● **WHAT YOU NEED TO DO**: Return each line below holding the string "styles".

※ ※ ※

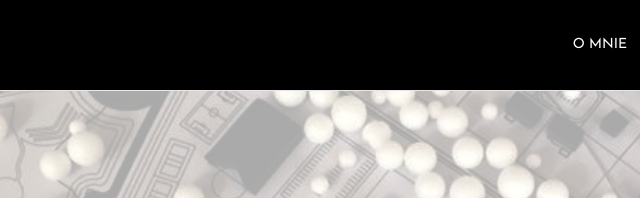
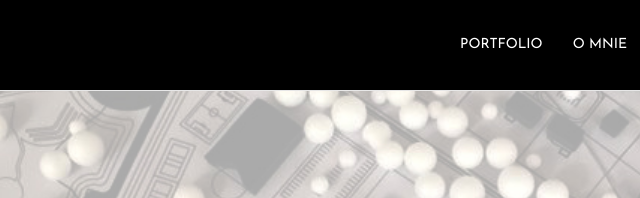
Before and after one commit to annkaczmarek/annkaczmarek.github.io, a website: page index.html in a window 1280 px wide. Shown: the top 198 px of the page, 294-934 px from the left. Drawn offline with nearby package versions, Linux system fonts and the light colour scheme; some packages are replaced by stand-ins of ours.

Commit message:
add portfolio href

```diff
--- a/main/main.html
+++ b/main/main.html
@@ -12,6 +12,7 @@
                 </div>
                 <div class="collapse navbar-collapse" id="myNavbar">
                     <ul class="nav navbar-nav navbar-right">
+                        <li><a ng-click="goToAnchor('portfolio')"><span>PORTFOLIO</span></a></li>
                         <li><a ng-click="goToAnchor('about')"><span>O MNIE</span></a></li>
                         <li><a ng-click="goToAnchor('certificates')"><span>CERTYFIKATY</span></a></li>
                         <li><a ng-click="goToAnchor('diploma')"><span>DYPLOM</span></a></li>
```
Also changed, not shown: 1 other file.
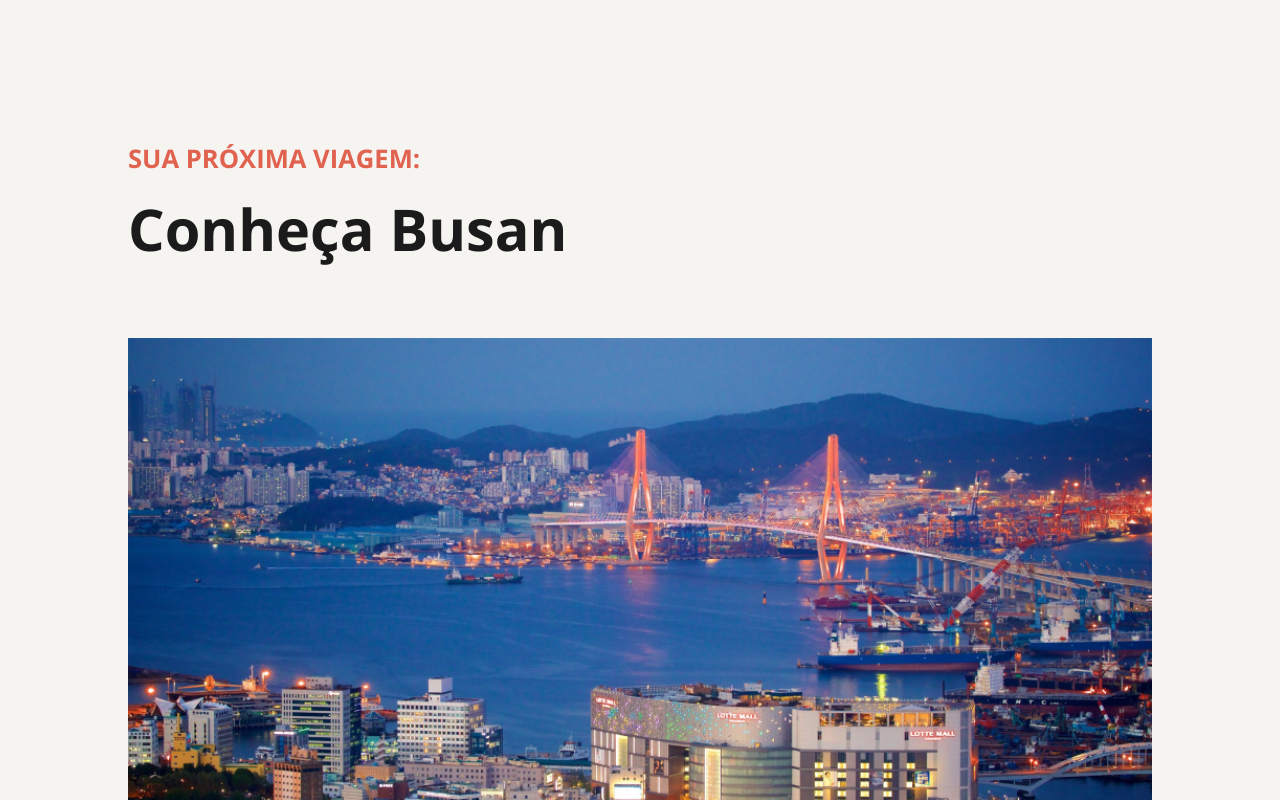
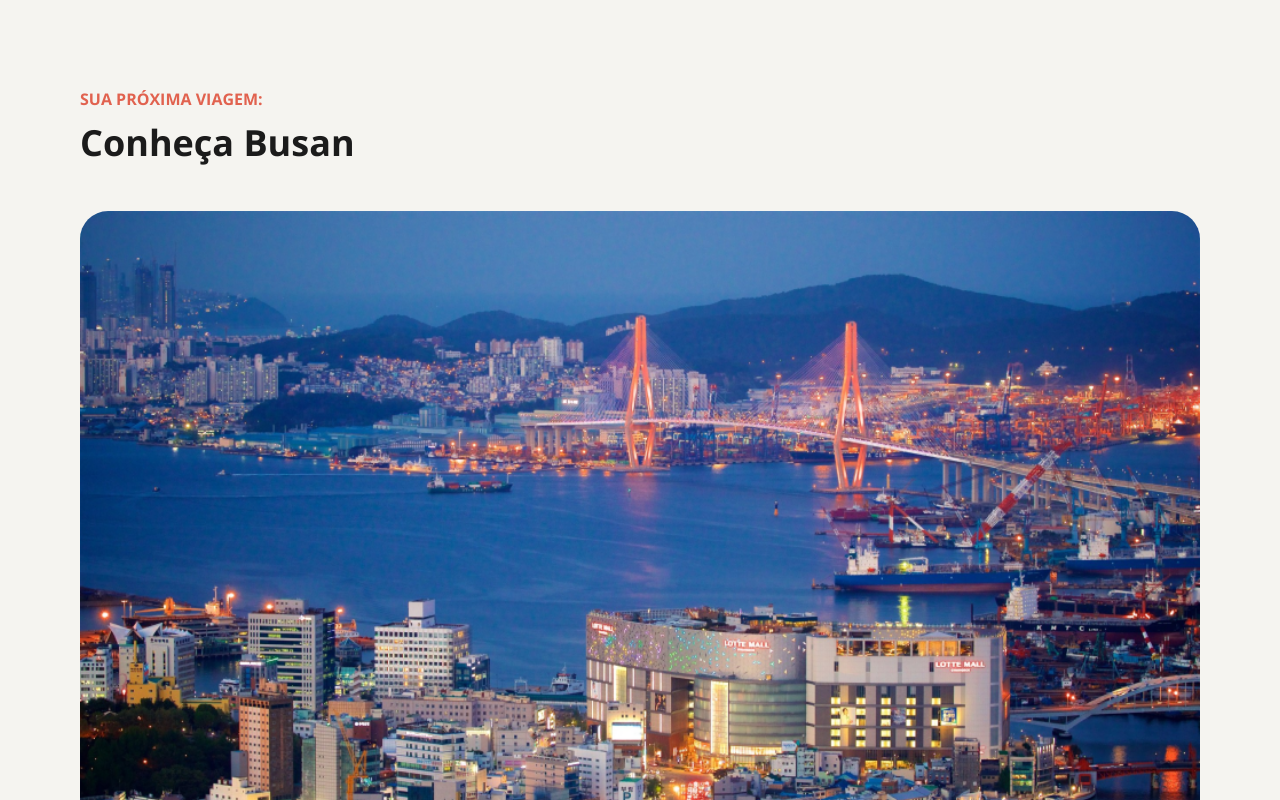
Before and after one commit to igor220809/Locais-Turisticos, a plain HTML site: page index.html in a window 1280 px wide. Shown: the top 800 px of the page. Drawn offline with nearby package versions, Linux system fonts and the light colour scheme.

Commit message:
ajuste do tamanho e posição da  div#page e início das estilizações do header

```diff
--- a/style.css
+++ b/style.css
@@ -1,2 +1,3 @@
 @import "./styles/global.css";
 @import "./styles/root.css";
+@import "./styles/page.css";
--- a/styles/page.css
+++ b/styles/page.css
@@ -0,0 +1,12 @@
+#page {
+    max-width: 1120px;
+    margin-inline: auto;
+
+    header {
+        img {
+            border-radius: 2.8rem;
+            margin-bottom: 2.4rem;
+            height: 66rem;
+        }
+    }
+}
--- a/styles/root.css
+++ b/styles/root.css
@@ -1,5 +1,6 @@
 :root {
     font-family: "Open Sans", sans-serif;
+    font-size: 62.5%;
 
     --background-default: #F5F4F0;
     --border-primary: #D9D9D9;
```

※ ※ ※

● **FINISHED TASK**:
 @import "./styles/global.css";
 @import "./styles/root.css";
+@import "./styles/page.css";
--- a/styles/page.css
+++ b/styles/page.css
--- a/styles/root.css
+++ b/styles/root.css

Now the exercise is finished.